The number on the bottom of mine is 2. I was all set to research that when I read this on the Minnetrista blog:
“These are called mold numbers. They identify the position that the mold in which the jar was made held on the glassmaking machine. Most machines would have from eight to ten molds, all making the same type of jar. The quality control people used the number on the bottom of the jar to identify which mold was producing bad jars. The number has nothing to do with when the jar was made.”
Well that sorts that out.
I found the next jar at that same estate sale. It’s by Kerr and it’s clear.

Not a whole lot of information to be found about Kerr, just some history. But my jar has seams…which indicates post 1915 when the jars were machine made. Also there’s a Patent Date of August 31st, 1915 on the bottom of the jar…so obviously after that. Some more research to be done! But that’s the fun part!!

Vintage canning jars are popular with collectors and DIY-ers. There is quite the selection on Etsy as well.

Retro Atomic Flatware – A Grocery Store Giveaway

I may have blogged about this before, (haven’t searched for it yet) but I thought I’d share again anyway. I just got through listing some of this flatware in The Retro Shop. I’ve sold similar pieces before so I was happy to come across some again.

The flatware is stainless and is simply marked “Stainless Japan”. The black part is synthetic. Some versions have 2 or 3 stars on them.

It was a bit hard to research it initially, most people just listed it with that information. Which is fine, because it worked. I was able to find other similar pieces even without knowing a manufacturer.

Then I delved a bit deeper and found a person who had posted on a forum that he was looking for more pieces. He had his mother’s set and wanted to add to it. She had gotten as a giveaway from a grocery store (Ralph’s, I think) in the 1960s in California.
Ah, interesting!

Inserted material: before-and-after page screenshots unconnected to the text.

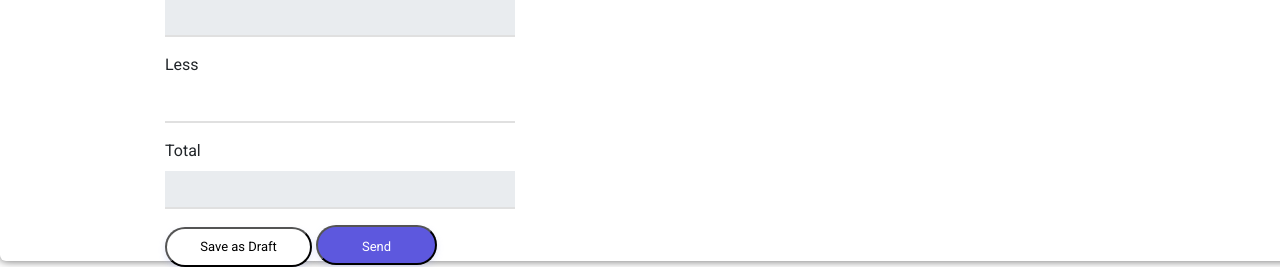
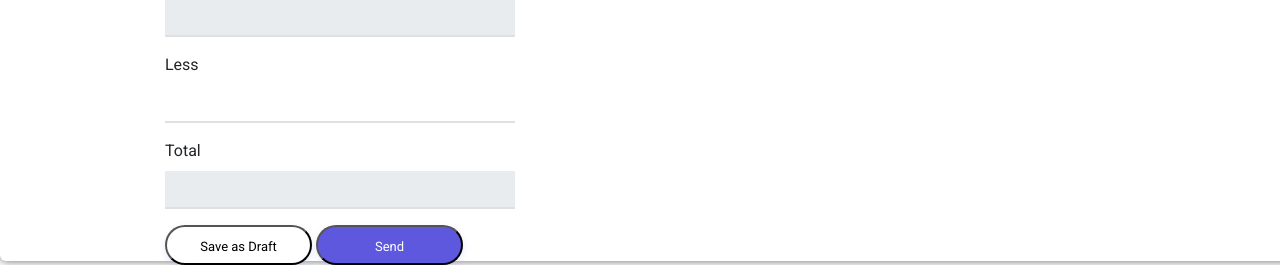
Before and after one commit to cnulla/InvoiceApp, a Django app: page /create-invoice/ in a window 1280 px wide; the page is wider, and only the part inside the window is pictured. Shown: the part 562-829 px from the top of that part. Run offline with Django 3.2, Linux system fonts and the light colour scheme; data that the repository does not hold is empty; some libraries are stand-ins or nearby versions.

Commit message:
change width and padding size

```diff
--- a/invoiceapp/assets/css/style.css
+++ b/invoiceapp/assets/css/style.css
@@ -123,11 +123,11 @@ ul {
   border-radius: 20px;
   box-shadow: 0 3px 6px 0 rgba(170, 176, 237, 0.28);
   background-color: #5d58de;
-  width: 121px;
+  width: 147px;
   height: 40px;
   color: white;
   font-size: 13px;
-  padding: 10px 18px;
+  padding: 10px 30px;
 }
 .round-button2{
   width: 147px;
@@ -136,6 +136,7 @@ ul {
   box-shadow: 0 3px 6px 0 rgba(170, 176, 237, 0.28);
   background-color: #ffffff;
   font-size: 13px;
+  padding: 10px 18px;
 }
 a {
   text-decoration: none;
```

Then as I listed and sold those initial pieces I found, I discovered how popular they were. I had people So I’m sure there were several grocery store chains that participated. Lots of people wanted to add to their parent’s sets or re-create the set they remembered as a child.

Which is why selling retro flatware is so cool! I love these stories!
Anybody else remember flatware like this? Which grocery store gave it away?